One of Peshkin’s main findings debunks the notion college students are often disinterested in voting.
“Students have the reputation for being not very good voters,” Peshkin said. “It’s, ‘Oh old people are more diligent voters, they must care more about elections and how the country runs and those students are just silly thinking about themselves only-myth,’ and it’s really just a myth. Students who do register do vote.”
CAS senior Rebecca Rutenberg recently organized a voter registration drive with her sorority Omega Phi Alpha, signing people up to vote at a table in the George Sherman Union. This type of outreach is the most effective in getting students to register to vote, Peshkin said.
“When you walk up to somebody, there they are getting fries and a hamburger, and you walk up to them and you say, ‘Are you registered to vote? Would you like to do it right now? We’ll even send it in for you,’ virtually everybody does it,” Peshkin said.
College of Communication Senior Chandler Lynn said person-to-person voter registration is the reason he became registered to vote in Massachusetts.
“I was handed a few brochures that I just filled out and sent in,” Lynn said. “It was really easy. I wouldn’t have [registered] otherwise.”
Rutenberg said the sorority registered about 45 BU students to vote in Massachusetts, and was impressed with students’ overall sentiment, no matter their decision to vote absentee or registering to vote in Massachusetts.
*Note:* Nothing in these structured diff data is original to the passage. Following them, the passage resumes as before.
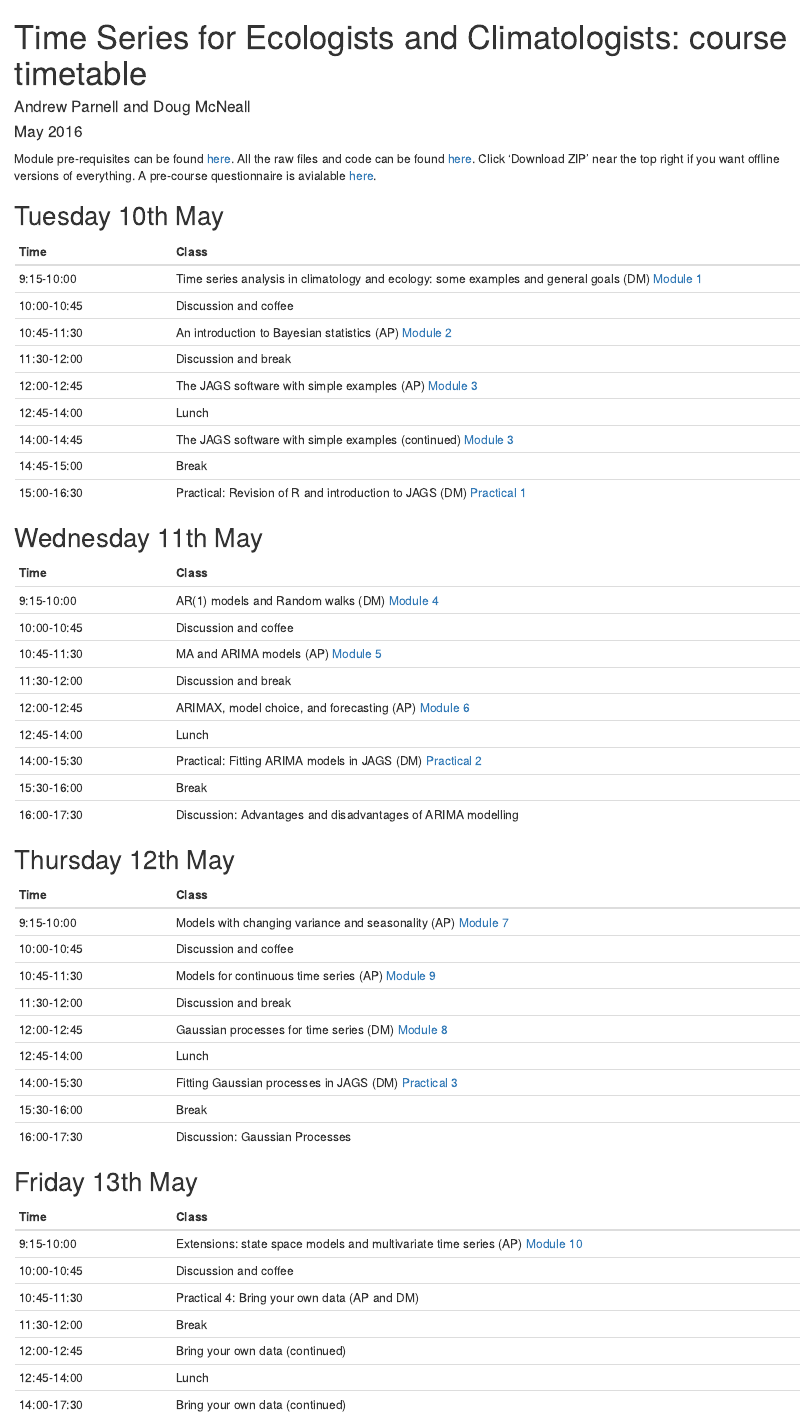
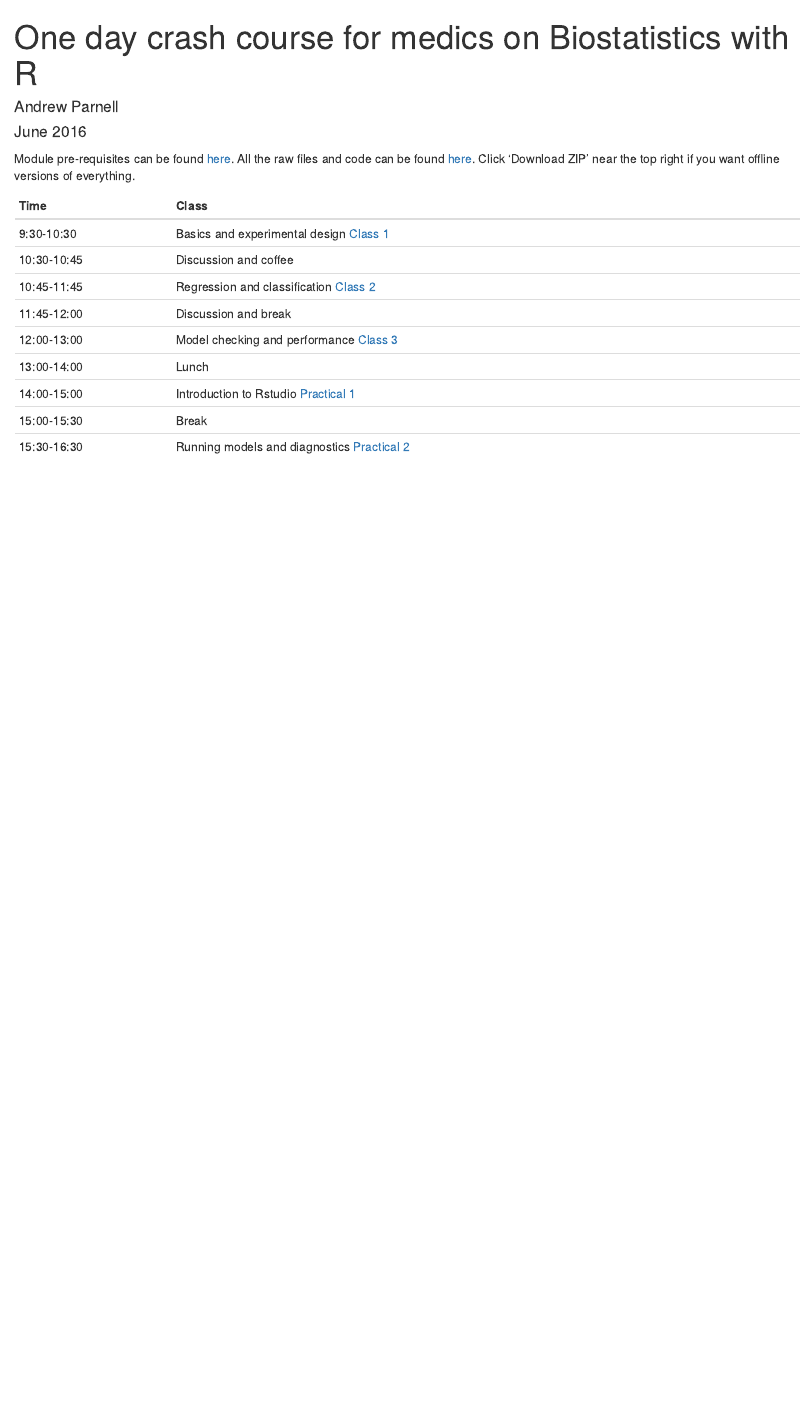
Before and after one commit to andrewcparnell/bio_course, an R Markdown document (Timetable.Rmd): the page in a window 1100 px wide, from its top. Rendered offline with R 4.5, knitr and Pandoc, with nearby package versions.

Commit message:
Started slides

```diff
--- a/Timetable.Rmd
+++ b/Timetable.Rmd
@@ -1,75 +1,20 @@
 ---
-title: "Time Series for Ecologists and Climatologists: course timetable"
-author: "Andrew Parnell and Doug McNeall"
-date: "May 2016"
+title: "One day crash course for medics on Biostatistics with R"
+author: "Andrew Parnell"
+date: "June 2016"
 output: html_document
 ---
 
-Module pre-requisites can be found [here](https://rawgit.com/andrewcparnell/tsme_course/master/Prerequisites.html). All the raw files and code can be found [here](https://github.com/andrewcparnell/tsme_course). Click 'Download ZIP' near the top right if you want offline versions of everything. A pre-course questionnaire is avialable [here](http://goo.gl/forms/uKokzhP39E).
-
-## Tuesday 10th May
+Module pre-requisites can be found [here](https://rawgit.com/andrewcparnell/bio_course/master/Prerequisites.html). All the raw files and code can be found [here](https://github.com/andrewcparnell/bio_course). Click 'Download ZIP' near the top right if you want offline versions of everything.
 
 Time  | Class
 ------------- | ----------------------------------------------------
-9:15-10:00 | Time series analysis in climatology and ecology: some examples and general goals (DM) [Module 1](https://rawgit.com/andrewcparnell/tsme_course/master/slides/mod_1_examples_goals/module_1_examples_goals.html)
-10:00-10:45 | Discussion and coffee
-10:45-11:30 | An introduction to Bayesian statistics (AP) [Module 2](https://rawgit.com/andrewcparnell/tsme_course/master/slides/mod_2_intro_bayes/module_2_intro_Bayes.html)
-11:30-12:00 | Discussion and break
-12:00-12:45 | The JAGS software with simple examples (AP) [Module 3](https://rawgit.com/andrewcparnell/tsme_course/master/slides/mod_3_JAGS/module_3_JAGS.html)
-12:45-14:00 | Lunch
-14:00-14:45 | The JAGS software with simple examples (continued) [Module 3](https://rawgit.com/andrewcparnell/tsme_course/master/slides/mod_3_JAGS/module_3_JAGS.html)
-14:45-15:00 | Break
-15:00-16:30 | Practical: Revision of R and introduction to JAGS (DM) [Practical 1](https://rawgit.com/andrewcparnell/tsme_course/master/practicals/practical_1_R_jags.html)
-
-## Wednesday 11th May
-
-Time  | Class
-------------- | ----------------------------------------------------
-9:15-10:00 | AR(1) models and Random walks (DM) [Module 4](https://rawgit.com/andrewcparnell/tsme_course/master/slides/mod_4_ar1_random_walks/module_4_ar1_random_walks.html)
-10:00-10:45 | Discussion and coffee
-10:45-11:30 | MA and ARIMA models (AP) [Module 5](https://rawgit.com/andrewcparnell/tsme_course/master/slides/mod_5_ma_and_arima/module_5_ma_and_arima.html)
-11:30-12:00 | Discussion and break
-12:00-12:45 | ARIMAX, model choice, and forecasting (AP) [Module 6](https://rawgit.com/andrewcparnell/tsme_course/master/slides/mod_6_arimax_model_choice_forecasting/module_6_arimax_model_choice_forecasting.html)
-12:45-14:00 | Lunch
-14:00-15:30 | Practical: Fitting ARIMA models in JAGS (DM) [Practical 2](https://rawgit.com/andrewcparnell/tsme_course/master/practicals/practical_2_jags_arima.html)
-15:30-16:00 | Break
-16:00-17:30 | Discussion: Advantages and disadvantages of ARIMA modelling
-
-<!--## Thursday 12th May
-
-Time  | Class
-------------- | ----------------------------------------------------
-9:15-10:00 | Models with changing variance and seasonality (AP) [Module 7](https://rawgit.com/andrewcparnell/tsme_course/master/slides/mod_7_garch_svms_seasonal/module_7_garch_svms_seasonal.html)
-10:00-10:45 | Discussion and coffee
-10:45-11:30 | Gaussian processes for time series (DM) [Module 8](https://rawgit.com/andrewcparnell/tsme_course/master/slides/mod_8_gaussian_processes/mod_8_gaussian_processes.html)
-11:30-12:00 | Break
-12:00-12:45 | Fitting Gaussian processes in JAGS (DM) [Practical 3](https://rawgit.com/andrewcparnell/tsme_course/master/practicals/practical_3_Gaussian_processes.html)
-12:45-14:00 | Lunch
-14:00-15:00 | Fitting Gaussian processes in JAGS (continued)
-15:00 | Excursion-->
-
-## Thursday 12th May
-
-Time  | Class
-------------- | ----------------------------------------------------
-9:15-10:00 | Models with changing variance and seasonality (AP) [Module 7](https://rawgit.com/andrewcparnell/tsme_course/master/slides/mod_7_garch_svms_seasonal/module_7_garch_svms_seasonal.html)
-10:00-10:45 | Discussion and coffee
-10:45-11:30 | Models for continuous time series (AP) [Module 9](https://rawgit.com/andrewcparnell/tsme_course/master/slides/mod_9_continuous_time_series/module_9_continuous_time_series.html)
-11:30-12:00 | Discussion and break
-12:00-12:45 | Gaussian processes for time series (DM) [Module 8](https://rawgit.com/andrewcparnell/tsme_course/master/slides/mod_8_gaussian_processes/mod_8_gaussian_processes.html)
-12:45-14:00 | Lunch
-14:00-15:30 | Fitting Gaussian processes in JAGS (DM) [Practical 3](https://rawgit.com/andrewcparnell/tsme_course/master/practicals/practical_3_Gaussian_processes.html)
-15:30-16:00 | Break
-16:00-17:30 | Discussion: Gaussian Processes
-
-## Friday 13th May
-
-Time  | Class
-------------- | ----------------------------------------------------
-9:15-10:00 | Extensions: state space models and multivariate time series (AP) [Module 10](https://rawgit.com/andrewcparnell/tsme_course/master/slides/mod_10_state_space_multivariate/module_10_state_space_multivariate.html)
-10:00-10:45 | Discussion and coffee
-10:45-11:30 | Practical 4: Bring your own data (AP and DM)
-11:30-12:00 | Break
-12:00-12:45 | Bring your own data (continued)
-12:45-14:00 | Lunch
-14:00-17:30 | Bring your own data (continued)
+9:30-10:30 | Basics and experimental design [Class 1](https://rawgit.com/andrewcparnell/bio_course/master/slides/class_1_basics/class_1_basics.pdf)
+10:30-10:45 | Discussion and coffee
+10:45-11:45 | Regression and classification [Class 2](https://rawgit.com/andrewcparnell/bio_course/master/slides/class_2_reg_class/class_2_reg_class.pdf)
+11:45-12:00 | Discussion and break
+12:00-13:00 | Model checking and performance [Class 3](https://rawgit.com/andrewcparnell/bio_course/master/slides/class_3_checks/class_3_checks.pdf)
+13:00-14:00 | Lunch
+14:00-15:00 | Introduction to Rstudio [Practical 1](https://rawgit.com/andrewcparnell/bio_course/master/practicals/prac_1_intro/prac_1_intro.pdf)
+15:00-15:30 | Break
+15:30-16:30 | Running models and diagnostics [Practical 2](https://rawgit.com/andrewcparnell/bio_course/master/practicals/prac_2_models/prac_2_models.pdf)
```
Also changed, not shown: slides/class_1_basics/class_1_basics.Rmd (added, +68 -0 lines), syllabus.Rmd (+2 -2 lines), Timetable.html (added), Timetable.pdf (added), slides/UCDlogo.pdf (added), slides/class_1_basics/class_1_basics.pdf (added), slides/class_1_basics/header.tex (added), syllabus.pdf.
“There was no one we spoke to that was really anti-the idea of voting, that said ‘my vote won’t make a difference,’” she said. “Everyone seems motivated to go out and vote on the issues that are important to them, and it’s really refreshing to see that.”